Produce a faithful copy of the data, one that leaves out the pictures.

^^^^^^^^

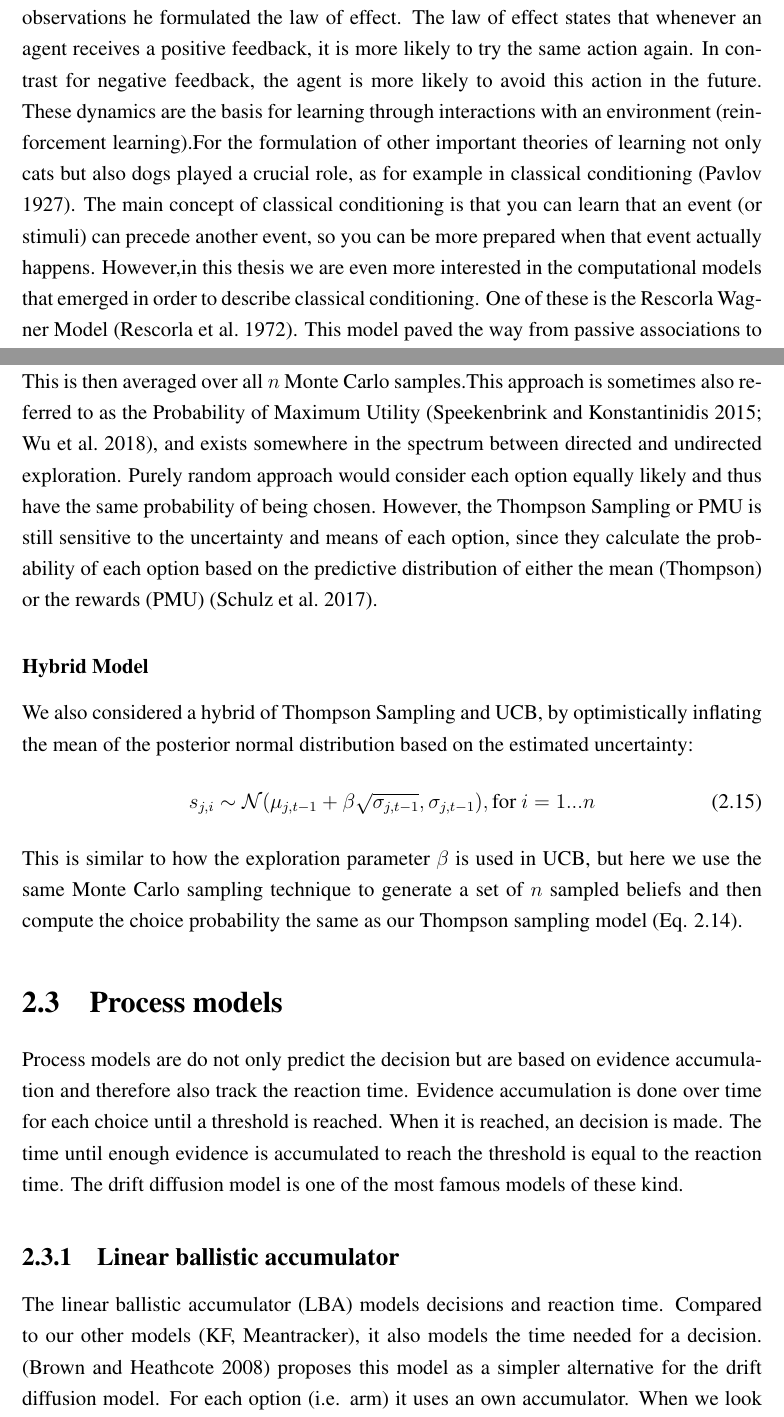
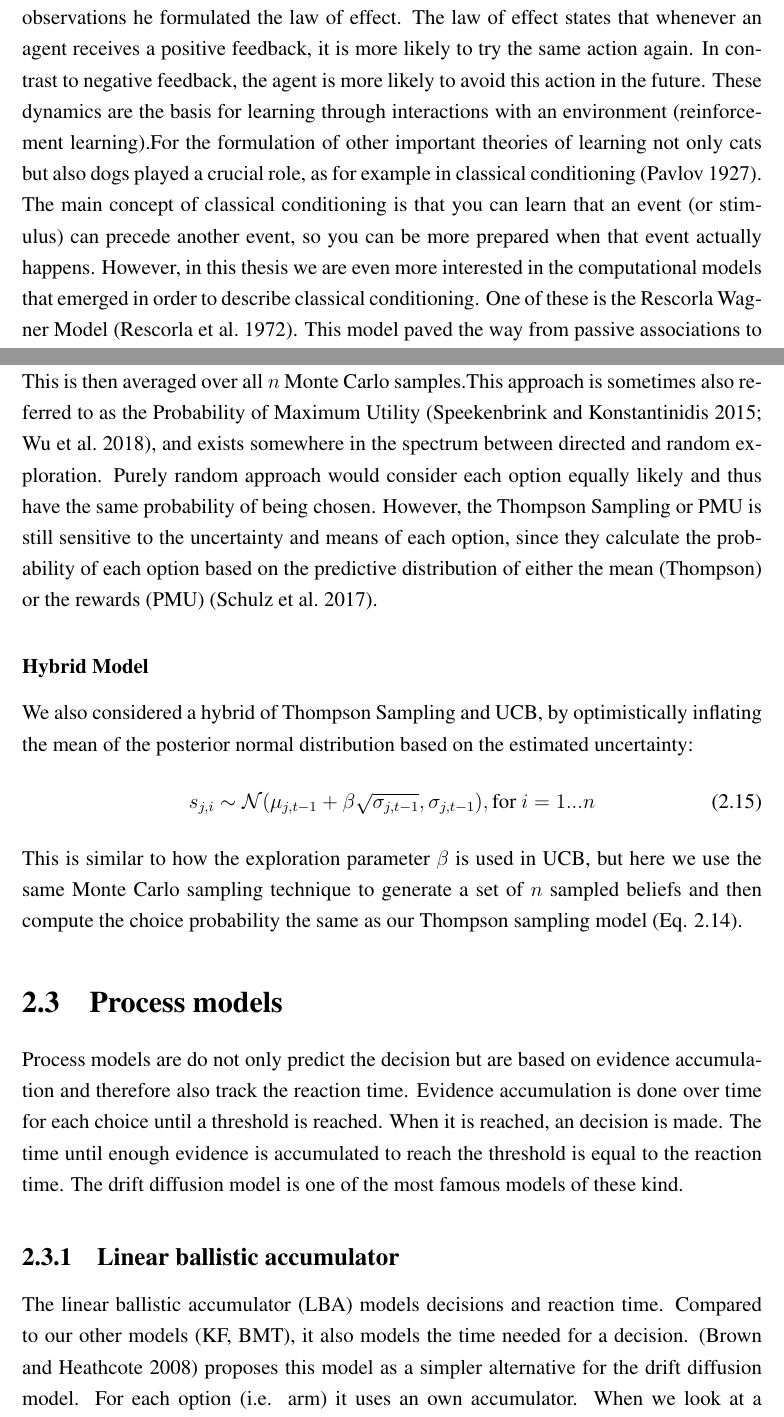
Before and after one commit to imik1/Mastherthesis, a LaTeX thesis (main.tex, which reads Introduction.tex, ReinforcementLearning.tex): two parts of pages 7 and 27 of 53, joined at a grey line, cut so that both start at the same text. Compiled offline with pdfLaTeX; a missing bibliography style is replaced by a similar one.

Commit message:
Updates from Overleaf

```diff
--- a/Introduction.tex
+++ b/Introduction.tex
@@ -37,10 +37,10 @@ Chapter \ref{ch:results} presents analyses using computational models to predict
 Historically, studies involved cats and dogs, like classical conditioning \citep{pavlov1927conditional} or the law of effect \citep{thorndike1927law}, which can be seen as the roots of reinforcement learning.
 %This section provides an introduction to reinforcement learning and its history in early research on human and animal learning. The roots of reinforcement learning can be traced back to Thorndike's (\citeyear{thorndike1927law}) law of effect and Pavlov's (\citeyear{pavlov1927conditional}) theory of classical conditioning, which were based on observations of learning in cats and dogs. %CW: rearranged the order to talk about cats and dogs
 \citet{thorndike1927law} investigated the role of learning in cats, and drawing on his observations he formulated the law of effect.
-The law of effect states that whenever an agent receives a positive feedback, it is more likely to try the same action again. In contrast for negative feedback, the agent is more likely to avoid this action in the future.
+The law of effect states that whenever an agent receives a positive feedback, it is more likely to try the same action again. In contrast to negative feedback, the agent is more likely to avoid this action in the future.
 These dynamics are the basis for learning through interactions with an environment (reinforcement learning).% Remember the coffee shop example: When you explore your environment and thus try a new coffee shop you will get a feedback which will influence your decision. It seems plausible that the law of effects applied to this scenario implies that if we received a good coffee, we are more likely to go to the exact same coffee shop again.
 For the formulation of other important theories of learning not only cats but also dogs played a crucial role, as for example in classical conditioning \citep{pavlov1927conditional}.
-The main concept of classical conditioning is that you can learn that an event (or stimuli) can precede another event, so you can be more prepared when that event actually happens. However,in this thesis we are even more interested in the computational models that emerged in order to describe classical conditioning. One of these is the Rescorla Wagner Model \citep{rescorla1972theory}. This model paved the way from passive associations to active learning based on a prediction error.
+The main concept of classical conditioning is that you can learn that an event (or stimulus) can precede another event, so you can be more prepared when that event actually happens. However, in this thesis we are even more interested in the computational models that emerged in order to describe classical conditioning. One of these is the Rescorla Wagner Model \citep{rescorla1972theory}. This model paved the way from passive associations to active learning based on a prediction error.
 
 \subsection{Classical Conditioning}
 Ivan Pavlov accidentally discovered the learning concept of classical conditioning in 1927. Initially, he wanted to study the digestive system of dogs, but unintentionally, he observed that his dogs started to salivate when the caretaker arrived to give them food. Even before food was presented to the dogs, they started to respond in anticipation. This launched a series of experiments that would become the foundation for Pavlov's theory of classical conditioning \citep{pavlov1927conditional}.
--- a/ReinforcementLearning.tex
+++ b/ReinforcementLearning.tex
@@ -161,7 +161,7 @@ Each sample $s_{j,i}$ corresponds to a single sampled belief about the value of
     P_{C_{t}=j}=\frac{1}{n}\sum_{i=1}^{n} s_{j,i}>s_{k\neq j,i}
     \label{eq:PMU}
 \end{equation}
-$P_{C_{t}=j}$ denotes the probability of selecting option $j$, which is proportional to the number of times the sampled value $s_{j,i}$ is better than the sampled values of all other options $s_{k\neq j,i}$. This is then averaged over all $n$ Monte Carlo samples.This approach is sometimes also referred to as the Probability of Maximum Utility \citep{speekenbrink2015uncertainty, wu2018generalization}, and exists somewhere in the spectrum between directed and undirected exploration. Purely random approach would consider each option equally likely and thus have the same probability of being chosen. However, the Thompson Sampling or PMU is still sensitive to the uncertainty and means of each option, since they calculate the probability of each option based on the predictive distribution of either the mean (Thompson) or the rewards (PMU) \citep{schulz2017putting}.
+$P_{C_{t}=j}$ denotes the probability of selecting option $j$, which is proportional to the number of times the sampled value $s_{j,i}$ is better than the sampled values of all other options $s_{k\neq j,i}$. This is then averaged over all $n$ Monte Carlo samples.This approach is sometimes also referred to as the Probability of Maximum Utility \citep{speekenbrink2015uncertainty, wu2018generalization}, and exists somewhere in the spectrum between directed and random exploration. Purely random approach would consider each option equally likely and thus have the same probability of being chosen. However, the Thompson Sampling or PMU is still sensitive to the uncertainty and means of each option, since they calculate the probability of each option based on the predictive distribution of either the mean (Thompson) or the rewards (PMU) \citep{schulz2017putting}.
 
 \subsubsection{Hybrid Model}
 We also considered a hybrid of Thompson Sampling and UCB, by optimistically inflating the mean of the posterior normal distribution based on the estimated uncertainty:
@@ -184,7 +184,7 @@ Process models are do not only predict the decision but are based on evidence ac
 % \end{wrapfigure}
 %Not only predicting choice, but reaction time based on a mechanistic assumption that evidence (for eac a choice) accumulates over time
 \subsection{Linear ballistic accumulator}
-The linear ballistic accumulator (LBA) models decisions and reaction time. Compared to our other models (KF, Meantracker), it also models the time needed for a decision. \citep{brown2008simplest} proposes this model as a simpler alternative for the drift diffusion model. For each option (i.e. arm) it uses an own accumulator. When we look at a two armed bandit, the LBA would use two evidence accumulators, one for each arm. It uses not only linear independent response accumulators but also linear deterministic accumulators. Each evidence accumulator starts a trial with a certain amount of start evidence$p_{j,t}$. This evidence will increase by a drift rate $v_{j,t}$, which is basically the speed in which the evidence is accumulated. This continues for both until one of the accumulators reached a threshold $b$. The first accumulator that reached the threshold is then allowed to chose the action. The response time is the time needed to reach the threshold plus some time for a non-decision process $\tau$. Non-decision processes are processes like attention or focus on a stimuli.
+The linear ballistic accumulator (LBA) models decisions and reaction time. Compared to our other models (KF, BMT), it also models the time needed for a decision. \citep{brown2008simplest} proposes this model as a simpler alternative for the drift diffusion model. For each option (i.e. arm) it uses an own accumulator. When we look at a two armed bandit, the LBA would use two evidence accumulators, one for each arm. It uses not only linear independent response accumulators but also linear deterministic accumulators. Each evidence accumulator starts a trial with a certain amount of start evidence$p_{j,t}$. This evidence will increase by a drift rate $v_{j,t}$, which is basically the speed in which the evidence is accumulated. This continues for both until one of the accumulators reached a threshold $b$. The first accumulator that reached the threshold is then allowed to chose the action. The response time is the time needed to reach the threshold plus some time for a non-decision process $\tau$. Non-decision processes are processes like attention or focus on a stimuli.
 The drift rate and the starting evidence are both randomly attributed, while the starting evidence is sampled from a uniform distribution
 \begin{equation}
     p_{j,t} \sim \mathcal{U}(0,A)
```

^^^^^^^^

▸ EXERCISE ANSWER:
Before and after one commit to imik1/Mastherthesis, a LaTeX thesis (main.tex, which reads Introduction.tex, ReinforcementLearning.tex): two parts of pages 7 and 27 of 53, joined at a grey line, cut so that both start at the same text. Compiled offline with pdfLaTeX; a missing bibliography style is replaced by a similar one.

Commit message:
Updates from Overleaf

```diff
--- a/Introduction.tex
+++ b/Introduction.tex
@@ -37,10 +37,10 @@ Chapter \ref{ch:results} presents analyses using computational models to predict
 Historically, studies involved cats and dogs, like classical conditioning \citep{pavlov1927conditional} or the law of effect \citep{thorndike1927law}, which can be seen as the roots of reinforcement learning.
 %This section provides an introduction to reinforcement learning and its history in early research on human and animal learning. The roots of reinforcement learning can be traced back to Thorndike's (\citeyear{thorndike1927law}) law of effect and Pavlov's (\citeyear{pavlov1927conditional}) theory of classical conditioning, which were based on observations of learning in cats and dogs. %CW: rearranged the order to talk about cats and dogs
 \citet{thorndike1927law} investigated the role of learning in cats, and drawing on his observations he formulated the law of effect.
-The law of effect states that whenever an agent receives a positive feedback, it is more likely to try the same action again. In contrast for negative feedback, the agent is more likely to avoid this action in the future.
+The law of effect states that whenever an agent receives a positive feedback, it is more likely to try the same action again. In contrast to negative feedback, the agent is more likely to avoid this action in the future.
 These dynamics are the basis for learning through interactions with an environment (reinforcement learning).% Remember the coffee shop example: When you explore your environment and thus try a new coffee shop you will get a feedback which will influence your decision. It seems plausible that the law of effects applied to this scenario implies that if we received a good coffee, we are more likely to go to the exact same coffee shop again.
 For the formulation of other important theories of learning not only cats but also dogs played a crucial role, as for example in classical conditioning \citep{pavlov1927conditional}.
-The main concept of classical conditioning is that you can learn that an event (or stimuli) can precede another event, so you can be more prepared when that event actually happens. However,in this thesis we are even more interested in the computational models that emerged in order to describe classical conditioning. One of these is the Rescorla Wagner Model \citep{rescorla1972theory}. This model paved the way from passive associations to active learning based on a prediction error.
+The main concept of classical conditioning is that you can learn that an event (or stimulus) can precede another event, so you can be more prepared when that event actually happens. However, in this thesis we are even more interested in the computational models that emerged in order to describe classical conditioning. One of these is the Rescorla Wagner Model \citep{rescorla1972theory}. This model paved the way from passive associations to active learning based on a prediction error.
 
 \subsection{Classical Conditioning}
 Ivan Pavlov accidentally discovered the learning concept of classical conditioning in 1927. Initially, he wanted to study the digestive system of dogs, but unintentionally, he observed that his dogs started to salivate when the caretaker arrived to give them food. Even before food was presented to the dogs, they started to respond in anticipation. This launched a series of experiments that would become the foundation for Pavlov's theory of classical conditioning \citep{pavlov1927conditional}.
--- a/ReinforcementLearning.tex
+++ b/ReinforcementLearning.tex
@@ -161,7 +161,7 @@ Each sample $s_{j,i}$ corresponds to a single sampled belief about the value of
     P_{C_{t}=j}=\frac{1}{n}\sum_{i=1}^{n} s_{j,i}>s_{k\neq j,i}
     \label{eq:PMU}
 \end{equation}
-$P_{C_{t}=j}$ denotes the probability of selecting option $j$, which is proportional to the number of times the sampled value $s_{j,i}$ is better than the sampled values of all other options $s_{k\neq j,i}$. This is then averaged over all $n$ Monte Carlo samples.This approach is sometimes also referred to as the Probability of Maximum Utility \citep{speekenbrink2015uncertainty, wu2018generalization}, and exists somewhere in the spectrum between directed and undirected exploration. Purely random approach would consider each option equally likely and thus have the same probability of being chosen. However, the Thompson Sampling or PMU is still sensitive to the uncertainty and means of each option, since they calculate the probability of each option based on the predictive distribution of either the mean (Thompson) or the rewards (PMU) \citep{schulz2017putting}.
+$P_{C_{t}=j}$ denotes the probability of selecting option $j$, which is proportional to the number of times the sampled value $s_{j,i}$ is better than the sampled values of all other options $s_{k\neq j,i}$. This is then averaged over all $n$ Monte Carlo samples.This approach is sometimes also referred to as the Probability of Maximum Utility \citep{speekenbrink2015uncertainty, wu2018generalization}, and exists somewhere in the spectrum between directed and random exploration. Purely random approach would consider each option equally likely and thus have the same probability of being chosen. However, the Thompson Sampling or PMU is still sensitive to the uncertainty and means of each option, since they calculate the probability of each option based on the predictive distribution of either the mean (Thompson) or the rewards (PMU) \citep{schulz2017putting}.
 
 \subsubsection{Hybrid Model}
 We also considered a hybrid of Thompson Sampling and UCB, by optimistically inflating the mean of the posterior normal distribution based on the estimated uncertainty:
@@ -184,7 +184,7 @@ Process models are do not only predict the decision but are based on evidence ac
 % \end{wrapfigure}
 %Not only predicting choice, but reaction time based on a mechanistic assumption that evidence (for eac a choice) accumulates over time
 \subsection{Linear ballistic accumulator}
-The linear ballistic accumulator (LBA) models decisions and reaction time. Compared to our other models (KF, Meantracker), it also models the time needed for a decision. \citep{brown2008simplest} proposes this model as a simpler alternative for the drift diffusion model. For each option (i.e. arm) it uses an own accumulator. When we look at a two armed bandit, the LBA would use two evidence accumulators, one for each arm. It uses not only linear independent response accumulators but also linear deterministic accumulators. Each evidence accumulator starts a trial with a certain amount of start evidence$p_{j,t}$. This evidence will increase by a drift rate $v_{j,t}$, which is basically the speed in which the evidence is accumulated. This continues for both until one of the accumulators reached a threshold $b$. The first accumulator that reached the threshold is then allowed to chose the action. The response time is the time needed to reach the threshold plus some time for a non-decision process $\tau$. Non-decision processes are processes like attention or focus on a stimuli.
+The linear ballistic accumulator (LBA) models decisions and reaction time. Compared to our other models (KF, BMT), it also models the time needed for a decision. \citep{brown2008simplest} proposes this model as a simpler alternative for the drift diffusion model. For each option (i.e. arm) it uses an own accumulator. When we look at a two armed bandit, the LBA would use two evidence accumulators, one for each arm. It uses not only linear independent response accumulators but also linear deterministic accumulators. Each evidence accumulator starts a trial with a certain amount of start evidence$p_{j,t}$. This evidence will increase by a drift rate $v_{j,t}$, which is basically the speed in which the evidence is accumulated. This continues for both until one of the accumulators reached a threshold $b$. The first accumulator that reached the threshold is then allowed to chose the action. The response time is the time needed to reach the threshold plus some time for a non-decision process $\tau$. Non-decision processes are processes like attention or focus on a stimuli.
 The drift rate and the starting evidence are both randomly attributed, while the starting evidence is sampled from a uniform distribution
 \begin{equation}
     p_{j,t} \sim \mathcal{U}(0,A)
```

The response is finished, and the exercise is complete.